Data section:
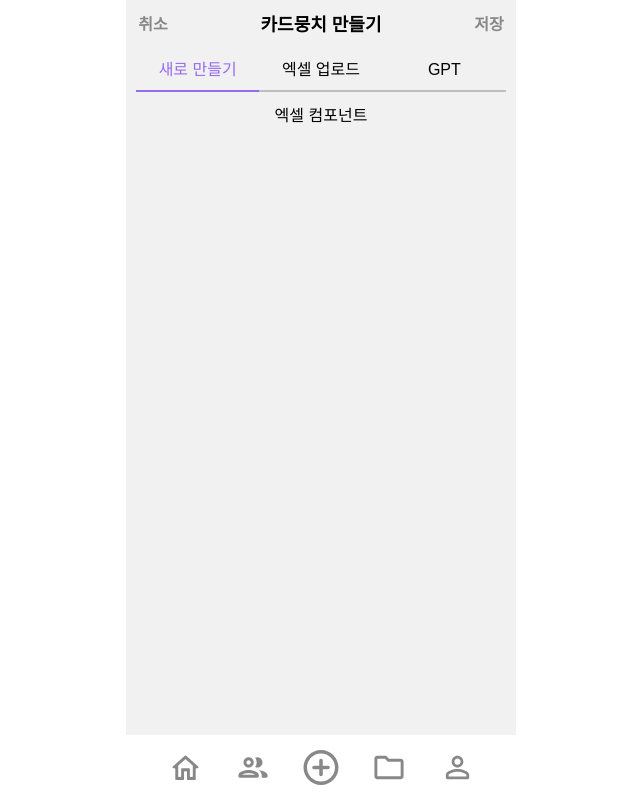
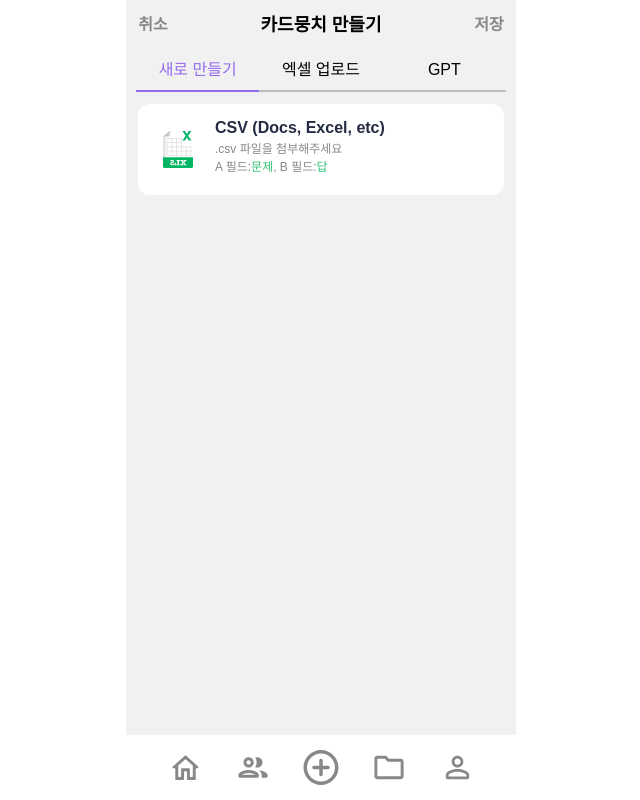
Before and after one commit to OZ-Coding-School/oz_02_main-005-FE, a Next.js app: page /plus/cardDeck/excel in a window 1280 px wide. Shown: the whole page, without its empty margins (319-959 px from the left). Built offline with nearby package versions, Linux system fonts and the light colour scheme.

Commit message:
[feat] 엑셀 업로드 페이지 구현

```diff
--- a/public/icons/create/index.ts
+++ b/public/icons/create/index.ts
@@ -1,4 +1,5 @@
 import ImageIcon from '../../../public/icons/create/image.svg';
 import DeleteIcon from '../../../public/icons/create/delete.svg';
 import GptIcon from '../../../public/icons/create/gpt.svg';
-export { ImageIcon, DeleteIcon, GptIcon };
+import ExcelIcon from '../../../public/icons/create/excel.svg';
+export { ImageIcon, DeleteIcon, GptIcon, ExcelIcon };
--- a/src/app/plus/cardDeck/excel/page.tsx
+++ b/src/app/plus/cardDeck/excel/page.tsx
@@ -1,7 +1,22 @@
 'use client';
 
+import { ExcelIcon } from '../../../../../public/icons/create';
+
 const ExcelPage = () => {
-  return <div>엑셀 컴포넌트</div>;
+  return (
+    <button className="bg-white rounded-[12px] w-[22.875rem] h-[5.6875rem] p-[0.75rem] flex justify-center items-center">
+      <div className="w-[3.1875rem] flex justify-center items-center">
+        <ExcelIcon />
+      </div>
+      <div className="w-[17.9375rem] h-full text-start pl-[12px]">
+        <p className="text-black font-bold">CSV (Docs, Excel, etc)</p>
+        <p className="text-12 text-gray8">.csv 파일을 첨부해주세요</p>
+        <p className="text-12 text-gray8 flex">
+          A 필드: <p className="text-success">문제</p>, B 필드: <p className="text-success">답</p>
+        </p>
+      </div>
+    </button>
+  );
 };
 
 export default ExcelPage;
```
Also changed, not shown: public/icons/create/excel.svg (added).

Exercise description:
Each record should be printed again precisely, though not its pictures.

Exercise solution:
Before and after one commit to OZ-Coding-School/oz_02_main-005-FE, a Next.js app: page /plus/cardDeck/excel in a window 1280 px wide. Shown: the whole page, without its empty margins (319-959 px from the left). Built offline with nearby package versions, Linux system fonts and the light colour scheme.

Commit message:
[feat] 엑셀 업로드 페이지 구현

```diff
--- a/public/icons/create/index.ts
+++ b/public/icons/create/index.ts
@@ -1,4 +1,5 @@
 import ImageIcon from '../../../public/icons/create/image.svg';
 import DeleteIcon from '../../../public/icons/create/delete.svg';
 import GptIcon from '../../../public/icons/create/gpt.svg';
-export { ImageIcon, DeleteIcon, GptIcon };
+import ExcelIcon from '../../../public/icons/create/excel.svg';
+export { ImageIcon, DeleteIcon, GptIcon, ExcelIcon };
--- a/src/app/plus/cardDeck/excel/page.tsx
+++ b/src/app/plus/cardDeck/excel/page.tsx
@@ -1,7 +1,22 @@
 'use client';
 
+import { ExcelIcon } from '../../../../../public/icons/create';
+
 const ExcelPage = () => {
-  return <div>엑셀 컴포넌트</div>;
+  return (
+    <button className="bg-white rounded-[12px] w-[22.875rem] h-[5.6875rem] p-[0.75rem] flex justify-center items-center">
+      <div className="w-[3.1875rem] flex justify-center items-center">
+        <ExcelIcon />
+      </div>
+      <div className="w-[17.9375rem] h-full text-start pl-[12px]">
+        <p className="text-black font-bold">CSV (Docs, Excel, etc)</p>
+        <p className="text-12 text-gray8">.csv 파일을 첨부해주세요</p>
+        <p className="text-12 text-gray8 flex">
+          A 필드: <p className="text-success">문제</p>, B 필드: <p className="text-success">답</p>
+        </p>
+      </div>
+    </button>
+  );
 };
 
 export default ExcelPage;
```
Also changed, not shown: public/icons/create/excel.svg (added).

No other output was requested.